“I am the primary custodial parent. Can I move out of state with my child?”

The answer to this question depends, in part, on where you are in the process of either a divorce or parentage case. If you are during the litigation phase BEFORE trial, the answer is that you need the permission of the judge to move out of the jurisdiction of the court. This can include in-state moves as well, if they are out of the county. You will need to file a Request For Order which states your reasons for requesting the move.

If you are post judgment (meaning that you are already divorced or have a paternity judgment) then you need to look carefully at your judgment. In many cases, the judgment will address the issue directly: there are boxes that can be checked on the standard judgment form that prohibit moving without a court order or written consent from the other parent. In those cases, the procedure is clear: file a Request For Order with the court. If the issue is NOT addressed in the judgment, then you need to serve the opposing party with written notice of the proposed move 45 days in advance of the move. This gives the other party 45 days to have a hearing if they so desire contesting the move. If they do not file a motion, you are free to move after 45 days.
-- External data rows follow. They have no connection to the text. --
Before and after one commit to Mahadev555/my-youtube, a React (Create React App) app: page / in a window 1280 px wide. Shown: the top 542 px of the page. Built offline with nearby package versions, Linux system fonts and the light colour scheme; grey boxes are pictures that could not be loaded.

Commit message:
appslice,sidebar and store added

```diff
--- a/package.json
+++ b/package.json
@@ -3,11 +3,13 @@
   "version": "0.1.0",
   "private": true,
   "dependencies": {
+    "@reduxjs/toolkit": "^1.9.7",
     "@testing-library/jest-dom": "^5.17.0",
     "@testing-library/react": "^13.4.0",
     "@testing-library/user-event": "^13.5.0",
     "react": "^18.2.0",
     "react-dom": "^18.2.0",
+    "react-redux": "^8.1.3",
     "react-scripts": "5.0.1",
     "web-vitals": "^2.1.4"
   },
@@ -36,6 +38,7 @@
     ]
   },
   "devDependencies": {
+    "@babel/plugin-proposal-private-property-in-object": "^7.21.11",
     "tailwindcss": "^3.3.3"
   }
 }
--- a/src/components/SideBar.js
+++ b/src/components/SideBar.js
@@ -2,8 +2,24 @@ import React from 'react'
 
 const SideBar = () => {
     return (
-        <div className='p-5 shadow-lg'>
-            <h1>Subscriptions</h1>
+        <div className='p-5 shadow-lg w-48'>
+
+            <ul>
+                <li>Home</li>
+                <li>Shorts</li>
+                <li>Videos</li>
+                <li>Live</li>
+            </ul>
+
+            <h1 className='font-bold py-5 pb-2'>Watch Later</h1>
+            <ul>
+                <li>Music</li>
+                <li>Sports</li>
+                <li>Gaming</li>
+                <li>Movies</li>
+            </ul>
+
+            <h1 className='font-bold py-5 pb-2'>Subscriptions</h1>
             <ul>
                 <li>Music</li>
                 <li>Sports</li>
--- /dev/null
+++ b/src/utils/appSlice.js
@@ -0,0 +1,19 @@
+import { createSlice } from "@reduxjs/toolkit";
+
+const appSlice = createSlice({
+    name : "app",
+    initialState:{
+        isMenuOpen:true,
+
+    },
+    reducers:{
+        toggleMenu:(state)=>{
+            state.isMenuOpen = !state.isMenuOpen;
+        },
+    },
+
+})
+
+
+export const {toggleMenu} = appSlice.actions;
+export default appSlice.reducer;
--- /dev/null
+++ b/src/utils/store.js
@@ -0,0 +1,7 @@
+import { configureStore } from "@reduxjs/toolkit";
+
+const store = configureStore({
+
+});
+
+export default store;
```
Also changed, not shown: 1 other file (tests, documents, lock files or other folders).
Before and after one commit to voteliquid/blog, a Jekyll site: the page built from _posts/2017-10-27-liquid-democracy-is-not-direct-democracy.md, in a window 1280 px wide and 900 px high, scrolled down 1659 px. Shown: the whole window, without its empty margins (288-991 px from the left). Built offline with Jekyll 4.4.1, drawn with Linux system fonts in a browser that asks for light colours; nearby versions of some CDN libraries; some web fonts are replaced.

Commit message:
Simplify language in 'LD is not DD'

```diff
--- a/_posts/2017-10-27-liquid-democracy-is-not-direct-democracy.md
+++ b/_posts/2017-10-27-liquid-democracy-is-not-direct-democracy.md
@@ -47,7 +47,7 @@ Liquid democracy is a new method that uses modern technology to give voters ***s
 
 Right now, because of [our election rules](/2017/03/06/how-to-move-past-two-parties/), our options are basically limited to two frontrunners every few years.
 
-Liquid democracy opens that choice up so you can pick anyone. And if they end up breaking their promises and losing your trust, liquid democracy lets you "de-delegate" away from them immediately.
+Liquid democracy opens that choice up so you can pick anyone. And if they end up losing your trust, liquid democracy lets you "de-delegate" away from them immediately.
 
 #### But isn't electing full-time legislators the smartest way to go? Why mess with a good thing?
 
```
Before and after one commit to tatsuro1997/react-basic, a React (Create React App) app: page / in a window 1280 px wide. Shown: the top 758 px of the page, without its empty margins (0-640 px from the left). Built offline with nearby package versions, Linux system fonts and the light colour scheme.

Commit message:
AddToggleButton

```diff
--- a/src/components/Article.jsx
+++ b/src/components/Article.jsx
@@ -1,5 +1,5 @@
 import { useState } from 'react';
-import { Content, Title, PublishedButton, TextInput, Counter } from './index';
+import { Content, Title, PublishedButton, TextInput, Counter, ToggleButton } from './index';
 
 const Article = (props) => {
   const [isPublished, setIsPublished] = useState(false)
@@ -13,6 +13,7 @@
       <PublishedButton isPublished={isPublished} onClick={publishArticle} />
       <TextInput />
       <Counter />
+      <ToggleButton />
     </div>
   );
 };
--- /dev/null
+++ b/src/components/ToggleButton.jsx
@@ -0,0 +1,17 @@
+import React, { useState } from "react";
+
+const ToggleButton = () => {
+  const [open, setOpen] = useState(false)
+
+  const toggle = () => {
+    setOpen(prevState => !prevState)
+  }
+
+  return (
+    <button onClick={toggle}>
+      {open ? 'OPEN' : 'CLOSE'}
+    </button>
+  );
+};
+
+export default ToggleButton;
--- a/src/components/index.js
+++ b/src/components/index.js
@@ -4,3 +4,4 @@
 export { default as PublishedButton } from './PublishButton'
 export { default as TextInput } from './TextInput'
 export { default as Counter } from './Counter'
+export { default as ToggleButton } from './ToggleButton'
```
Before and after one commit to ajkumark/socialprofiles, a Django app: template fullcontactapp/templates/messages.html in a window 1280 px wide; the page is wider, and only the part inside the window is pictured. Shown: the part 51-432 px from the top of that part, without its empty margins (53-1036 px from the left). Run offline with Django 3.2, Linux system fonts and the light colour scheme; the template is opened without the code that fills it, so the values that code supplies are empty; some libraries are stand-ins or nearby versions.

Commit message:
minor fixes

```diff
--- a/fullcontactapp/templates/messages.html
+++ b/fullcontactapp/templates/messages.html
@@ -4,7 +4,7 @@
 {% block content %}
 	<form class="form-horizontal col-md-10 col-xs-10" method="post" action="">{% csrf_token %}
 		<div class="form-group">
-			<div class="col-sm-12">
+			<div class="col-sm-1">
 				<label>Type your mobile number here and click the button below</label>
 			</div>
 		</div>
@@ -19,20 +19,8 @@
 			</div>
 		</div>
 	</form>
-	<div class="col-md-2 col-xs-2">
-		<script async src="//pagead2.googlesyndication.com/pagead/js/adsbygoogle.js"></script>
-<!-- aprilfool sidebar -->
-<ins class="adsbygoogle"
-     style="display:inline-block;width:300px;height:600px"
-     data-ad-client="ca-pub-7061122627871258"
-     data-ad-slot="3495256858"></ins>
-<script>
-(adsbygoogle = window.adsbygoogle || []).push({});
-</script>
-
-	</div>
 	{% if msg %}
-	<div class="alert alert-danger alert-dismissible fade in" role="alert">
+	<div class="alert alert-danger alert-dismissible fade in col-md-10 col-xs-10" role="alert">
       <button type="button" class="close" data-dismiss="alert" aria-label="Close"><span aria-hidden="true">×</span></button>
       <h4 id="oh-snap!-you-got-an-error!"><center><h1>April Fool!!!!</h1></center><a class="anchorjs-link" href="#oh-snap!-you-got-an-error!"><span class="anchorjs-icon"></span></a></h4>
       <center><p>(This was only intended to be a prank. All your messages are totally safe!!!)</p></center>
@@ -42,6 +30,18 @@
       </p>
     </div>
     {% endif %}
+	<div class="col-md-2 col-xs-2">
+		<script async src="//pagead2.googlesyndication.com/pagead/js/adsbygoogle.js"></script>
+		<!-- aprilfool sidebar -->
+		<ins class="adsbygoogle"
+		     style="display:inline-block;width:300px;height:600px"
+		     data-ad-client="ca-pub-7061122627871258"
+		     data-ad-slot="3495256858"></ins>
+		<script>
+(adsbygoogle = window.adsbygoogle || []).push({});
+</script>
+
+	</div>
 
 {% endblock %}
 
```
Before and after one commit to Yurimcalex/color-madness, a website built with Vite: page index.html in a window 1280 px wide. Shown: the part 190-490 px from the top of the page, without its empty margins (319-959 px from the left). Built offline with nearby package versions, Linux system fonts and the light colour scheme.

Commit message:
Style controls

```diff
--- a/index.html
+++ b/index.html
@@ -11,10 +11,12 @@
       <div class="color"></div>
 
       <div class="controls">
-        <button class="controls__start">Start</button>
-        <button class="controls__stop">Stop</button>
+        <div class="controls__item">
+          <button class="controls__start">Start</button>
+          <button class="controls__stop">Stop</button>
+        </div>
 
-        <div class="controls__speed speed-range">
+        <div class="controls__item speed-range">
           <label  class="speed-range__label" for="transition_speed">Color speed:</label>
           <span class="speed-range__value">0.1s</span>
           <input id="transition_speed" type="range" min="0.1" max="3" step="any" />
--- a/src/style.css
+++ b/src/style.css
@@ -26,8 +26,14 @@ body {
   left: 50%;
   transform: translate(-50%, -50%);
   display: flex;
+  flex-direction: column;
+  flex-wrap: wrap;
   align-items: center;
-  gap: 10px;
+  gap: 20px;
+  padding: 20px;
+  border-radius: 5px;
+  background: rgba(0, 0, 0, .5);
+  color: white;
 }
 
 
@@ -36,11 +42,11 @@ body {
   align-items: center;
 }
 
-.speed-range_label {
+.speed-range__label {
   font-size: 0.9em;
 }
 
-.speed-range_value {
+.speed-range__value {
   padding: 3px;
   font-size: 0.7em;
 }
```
Oftentimes, moves happen quickly, and people move without following the procedures. This risks the judge making return orders, or even changing custody. It is important to keep in mind that moves with children MUST be planned in advance. Following the proper steps (however difficult it might be in your particular circumstances) will ensure that you don’t have a much bigger problem down the road.

DISCLAIMER: All legal principles quoted are valid as of the date of writing in the State of California. However, you should NEVER base your actions on a legal article, blog, or internet story, as facts in real life are complicated. You should have your case evaluated by an attorney experienced in the area of law needed for your case. In addition, there are often exceptions and potential changes to results that occur due to facts that you may think are trivial or unimportant. This article should not be taken in any way as legal advice on your specific legal matter.